----- WORKING DATA -----

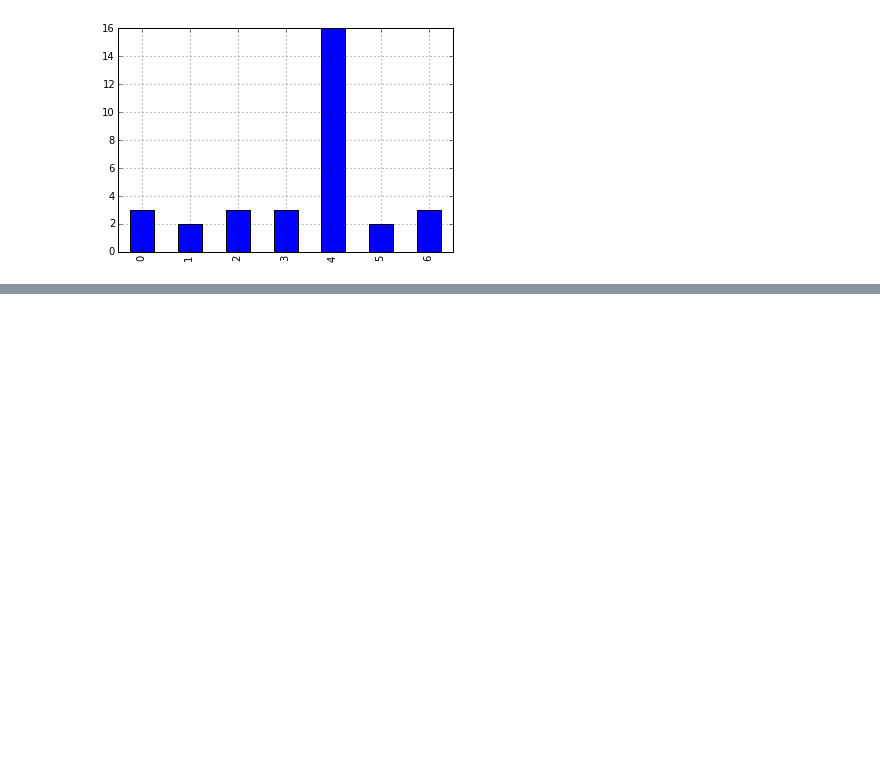
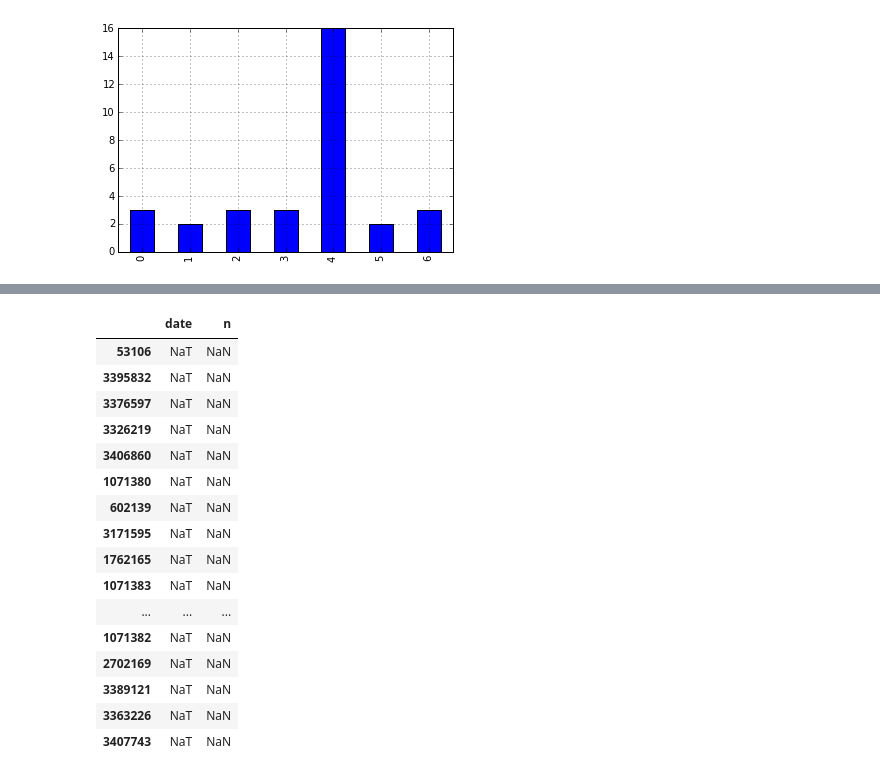
Before and after one commit to brandon-rhodes/pycon-pandas-tutorial, a Jupyter notebook: Solutions-5.ipynb, the cells around one changed output, grey strips where cells are left out. Drawn from its saved outputs; the diff is of its cells as text; code cells hidden in the pictures; blank space fills up the shorter version.

Commit message:
Set up problem of dueling ranks

```diff
--- a/Solutions-5.ipynb
+++ b/Solutions-5.ipynb
@@ -76,0 +158,11 @@ rd.date.dt.dayofweek.value_counts().sort_index().plot(kind='bar')
+# %%
+# On the dates when films with Judi Dench were released,
+# how did her `n` rank compare to the reigning rank of Tom Cruise,
+# based on the most recent film in which he had a non-null n value?
+
+c = cast
+c = c[c.name == 'Judi Dench']
+c = c.join(rdi, ['title', 'year'])
+c = c[c.date.notnull()]
+dench_ranks = c[['date', 'n']].set_index('date').sort_index()
+dench_ranks
@@ -76,0 +188,11 @@ rd.date.dt.dayofweek.value_counts().sort_index().plot(kind='bar')
+# %%
+# On the dates when films with Judi Dench were released,
+# how did her `n` rank compare to the reigning rank of Michael Caine,
+# based on the most recent film in which he had a non-null n value?
+
+c = cast
+c = c[c.name == 'Michael Caine']
+c = c.join(rdi, ['title', 'year'])
+c = c[c.date.notnull() & c.n.notnull()]
+caine_ranks = c[['date', 'n']].set_index('date').sort_index()
+caine_ranks
@@ -76,0 +219,20 @@ rd.date.dt.dayofweek.value_counts().sort_index().plot(kind='bar')
+# %%
+caine_ranks.reindex(dench_ranks.index)
+# %% [output]
+|  | date | n |
+| 53106 | NaT | NaN |
+| 3395832 | NaT | NaN |
+| 3376597 | NaT | NaN |
+| 3326219 | NaT | NaN |
+| 3406860 | NaT | NaN |
+| 1071380 | NaT | NaN |
+| 602139 | NaT | NaN |
+| 3171595 | NaT | NaN |
+| 1762165 | NaT | NaN |
+| 1071383 | NaT | NaN |
+| ... | ... | ... |
+| 1071382 | NaT | NaN |
+| 2702169 | NaT | NaN |
+| 3389121 | NaT | NaN |
+| 3363226 | NaT | NaN |
+| 3407743 | NaT | NaN |
```
Also changed, not shown: parts of 9 cells of this notebook, 2 other files.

-----

* **WHAT YOU WILL DO**
Please output every entry above exactly, without the pictures.

* **OUTPUT BELOW**
Before and after one commit to brandon-rhodes/pycon-pandas-tutorial, a Jupyter notebook: Solutions-5.ipynb, the cells around one changed output, grey strips where cells are left out. Drawn from its saved outputs; the diff is of its cells as text; code cells hidden in the pictures; blank space fills up the shorter version.

Commit message:
Set up problem of dueling ranks

```diff
--- a/Solutions-5.ipynb
+++ b/Solutions-5.ipynb
@@ -76,0 +158,11 @@ rd.date.dt.dayofweek.value_counts().sort_index().plot(kind='bar')
+# %%
+# On the dates when films with Judi Dench were released,
+# how did her `n` rank compare to the reigning rank of Tom Cruise,
+# based on the most recent film in which he had a non-null n value?
+
+c = cast
+c = c[c.name == 'Judi Dench']
+c = c.join(rdi, ['title', 'year'])
+c = c[c.date.notnull()]
+dench_ranks = c[['date', 'n']].set_index('date').sort_index()
+dench_ranks
@@ -76,0 +188,11 @@ rd.date.dt.dayofweek.value_counts().sort_index().plot(kind='bar')
+# %%
+# On the dates when films with Judi Dench were released,
+# how did her `n` rank compare to the reigning rank of Michael Caine,
+# based on the most recent film in which he had a non-null n value?
+
+c = cast
+c = c[c.name == 'Michael Caine']
+c = c.join(rdi, ['title', 'year'])
+c = c[c.date.notnull() & c.n.notnull()]
+caine_ranks = c[['date', 'n']].set_index('date').sort_index()
+caine_ranks
@@ -76,0 +219,20 @@ rd.date.dt.dayofweek.value_counts().sort_index().plot(kind='bar')
+# %%
+caine_ranks.reindex(dench_ranks.index)
+# %% [output]
+|  | date | n |
+| 53106 | NaT | NaN |
+| 3395832 | NaT | NaN |
+| 3376597 | NaT | NaN |
+| 3326219 | NaT | NaN |
+| 3406860 | NaT | NaN |
+| 1071380 | NaT | NaN |
+| 602139 | NaT | NaN |
+| 3171595 | NaT | NaN |
+| 1762165 | NaT | NaN |
+| 1071383 | NaT | NaN |
+| ... | ... | ... |
+| 1071382 | NaT | NaN |
+| 2702169 | NaT | NaN |
+| 3389121 | NaT | NaN |
+| 3363226 | NaT | NaN |
+| 3407743 | NaT | NaN |
```
Also changed, not shown: parts of 9 cells of this notebook, 2 other files.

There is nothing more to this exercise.